Many of them have had no recourse to public funds after losing part-time or cash-in-hand jobs.
UNISON activist Charan Sekhon says this has led to some international students “actually starving” in Britain and unable to leave because of travel restrictions.
As well as being chair of UNISON’s Environment Agency East Anglia branch, he’s chairman of Social Education Voluntary Association (SEVA) Trust UK, a Bedford-based Anglo-Indian charity focusing on educational projects.
The charity decided to switch its attention to stopping people going hungry and has now handed out more than 500 food parcels and 200 hot meals around Bedford, Luton, Cranfield and Milton Keynes.
It’s also donated thousands of pounds worth of food to other charities helping communities in need and international students.
As soon as the lockdown started, the Trust began providing food to elderly and vulnerable people in Bedford and overseas students, mainly from local universities.
“Black communities are the hardest hit by Covid-19, as the high death rates show,” he said. “Many are in isolation looking for support and help.
“We’re also aware that a number of elderly migrants struggle to communicate in English, making it harder for them to make informed decisions about their health and wellbeing.
“We decided to help these hard-to-reach communities and international students who are often not able to get access to needed help.
“Many of these students have been doing cash-in-hand or hourly-paid jobs, which they have lost. They can’t get home to their families, and they feel alone and don’t know how to access help like food banks. As the demand grew bigger, we opened two new free food hubs in Luton and Milton Keynes,”
As the lockdown continued, SEVA decided to open the service up to UNISON members as well.
“The UNISON Environment Agency East Anglia branch supported SEVA Trust UK International projects to help education for low-income students,” says Charan.
“Our committee decided to extend our Covid-19 free food service to all UNISON members and their families who are key workers and helping to keep our services going.
“We feel this a small way of thanking them to their service to local communities and our great nation.”
“We are a small charity run by all unpaid volunteers but we are overwhelmed by the community support helping us to keep our Covid-19 project going.
“Recently we’ve supported 15 UNISON key-worker families and 55 low-income families identified with the help of a local school. We are determined to keep our free services open until things return to normality.”
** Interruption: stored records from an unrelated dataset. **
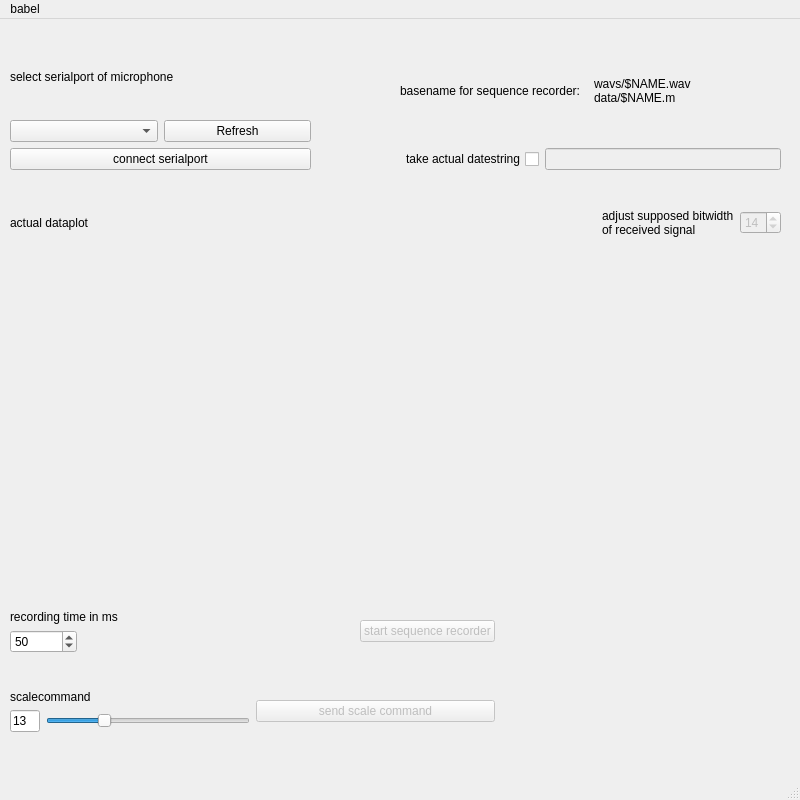
Before: the Qt Designer form gui.ui in marvin2k/guibabel, drawn with Qt 5.
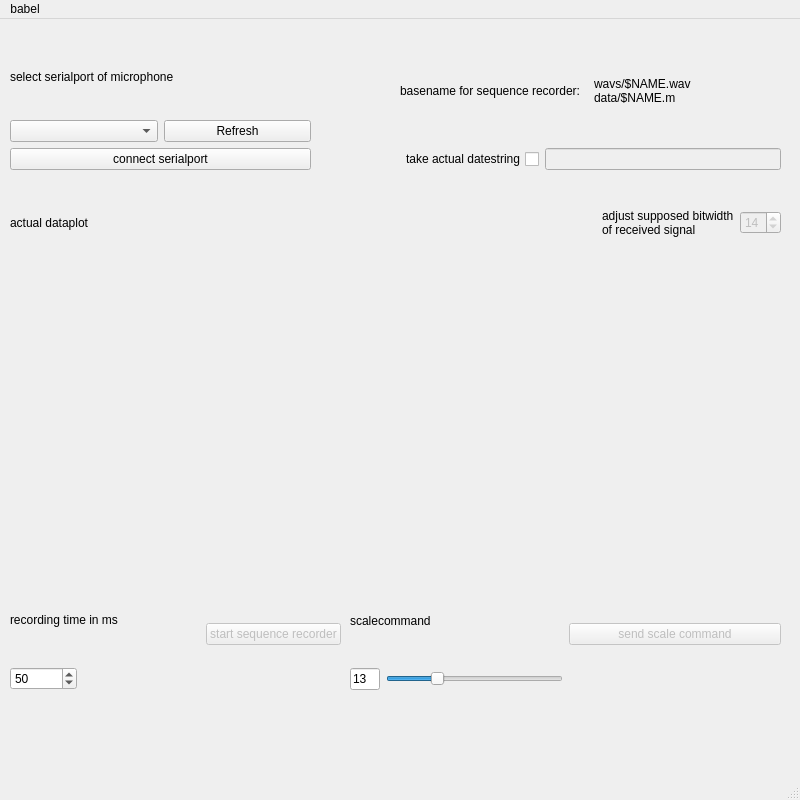
After: the same form once the commit is applied. Custom widgets are drawn as their Qt base class.

```diff
--- a/gui.ui
+++ b/gui.ui
@@ -210,85 +210,15 @@
      </item>
     </layout>
    </widget>
-   <widget class="QWidget" name="verticalLayoutWidget_5">
+   <widget class="QWidget" name="">
     <property name="geometry">
      <rect>
-      <x>10</x>
+      <x>350</x>
       <y>560</y>
-      <width>485</width>
-      <height>184</height>
+      <width>431</width>
+      <height>111</height>
      </rect>
     </property>
-    <layout class="QVBoxLayout" name="verticalLayout_5">
-     <item>
-      <layout class="QHBoxLayout" name="horizontalLayout_4">
-       <item>
-        <layout class="QVBoxLayout" name="verticalLayout_6">
-         <item>
-          <widget class="QLabel" name="label_5">
-           <property name="text">
-            <string>recording time in ms</string>
-           </property>
-          </widget>
-         </item>
-         <item>
-          <layout class="QHBoxLayout" name="horizontalLayout_8">
-           <item>
-            <widget class="QSpinBox" name="spinBox_sequence_recorder_runtime">
-             <property name="enabled">
-              <bool>true</bool>
-             </property>
-             <property name="maximum">
-              <number>100000</number>
-             </property>
-             <property name="value">
-              <number>50</number>
-             </property>
-            </widget>
-           </item>
-           <item>
-            <spacer name="horizontalSpacer">
-             <property name="orientation">
-              <enum>Qt::Horizontal</enum>
-             </property>
-             <property name="sizeHint" stdset="0">
-              <size>
-               <width>40</width>
-               <height>20</height>
-              </size>
-             </property>
-            </spacer>
-           </item>
-          </layout>
-         </item>
-        </layout>
-       </item>
-       <item>
-        <spacer name="horizontalSpacer_3">
-         <property name="orientation">
-          <enum>Qt::Horizontal</enum>
-         </property>
-         <property name="sizeHint" stdset="0">
-          <size>
-           <width>40</width>
-           <height>20</height>
-          </size>
-         </property>
-        </spacer>
-       </item>
-       <item>
-        <widget class="QPushButton" name="pushButton_start_sequence_recorder">
-         <property name="enabled">
-          <bool>false</bool>
-         </property>
-         <property name="text">
-          <string>start sequence recorder</string>
-         </property>
-        </widget>
-       </item>
-      </layout>
-     </item>
-     <item>
       <layout class="QHBoxLayout" name="horizontalLayout_6">
        <item>
         <layout class="QVBoxLayout" name="verticalLayout_7">
@@ -360,6 +290,80 @@
         </widget>
        </item>
       </layout>
+   </widget>
+   <widget class="QWidget" name="">
+    <property name="geometry">
+     <rect>
+      <x>10</x>
+      <y>560</y>
+      <width>331</width>
+      <height>111</height>
+     </rect>
+    </property>
+    <layout class="QHBoxLayout" name="horizontalLayout_4">
+     <item>
+      <layout class="QVBoxLayout" name="verticalLayout_6">
+       <item>
+        <widget class="QLabel" name="label_5">
+         <property name="text">
+          <string>recording time in ms</string>
+         </property>
+        </widget>
+       </item>
+       <item>
+        <layout class="QHBoxLayout" name="horizontalLayout_8">
+         <item>
+          <widget class="QSpinBox" name="spinBox_sequence_recorder_runtime">
+           <property name="enabled">
+            <bool>true</bool>
+           </property>
+           <property name="maximum">
+            <number>100000</number>
+           </property>
+           <property name="value">
+            <number>50</number>
+           </property>
+          </widget>
+         </item>
+         <item>
+          <spacer name="horizontalSpacer">
+           <property name="orientation">
+            <enum>Qt::Horizontal</enum>
+           </property>
+           <property name="sizeHint" stdset="0">
+            <size>
+             <width>40</width>
+             <height>20</height>
+            </size>
+           </property>
+          </spacer>
+         </item>
+        </layout>
+       </item>
+      </layout>
+     </item>
+     <item>
+      <spacer name="horizontalSpacer_3">
+       <property name="orientation">
+        <enum>Qt::Horizontal</enum>
+       </property>
+       <property name="sizeHint" stdset="0">
+        <size>
+         <width>40</width>
+         <height>20</height>
+        </size>
+       </property>
+      </spacer>
+     </item>
+     <item>
+      <widget class="QPushButton" name="pushButton_start_sequence_recorder">
+       <property name="enabled">
+        <bool>false</bool>
+       </property>
+       <property name="text">
+        <string>start sequence recorder</string>
+       </property>
+      </widget>
      </item>
     </layout>
    </widget>
```
Lines whose indentation alone changed are shown as unchanged.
Main picture shows Charan Sekhon and SEVA Trust’s Bedford food hub co-ordinator Jatinder Singh. Other pictures show UNISON volunteers helping deliver food.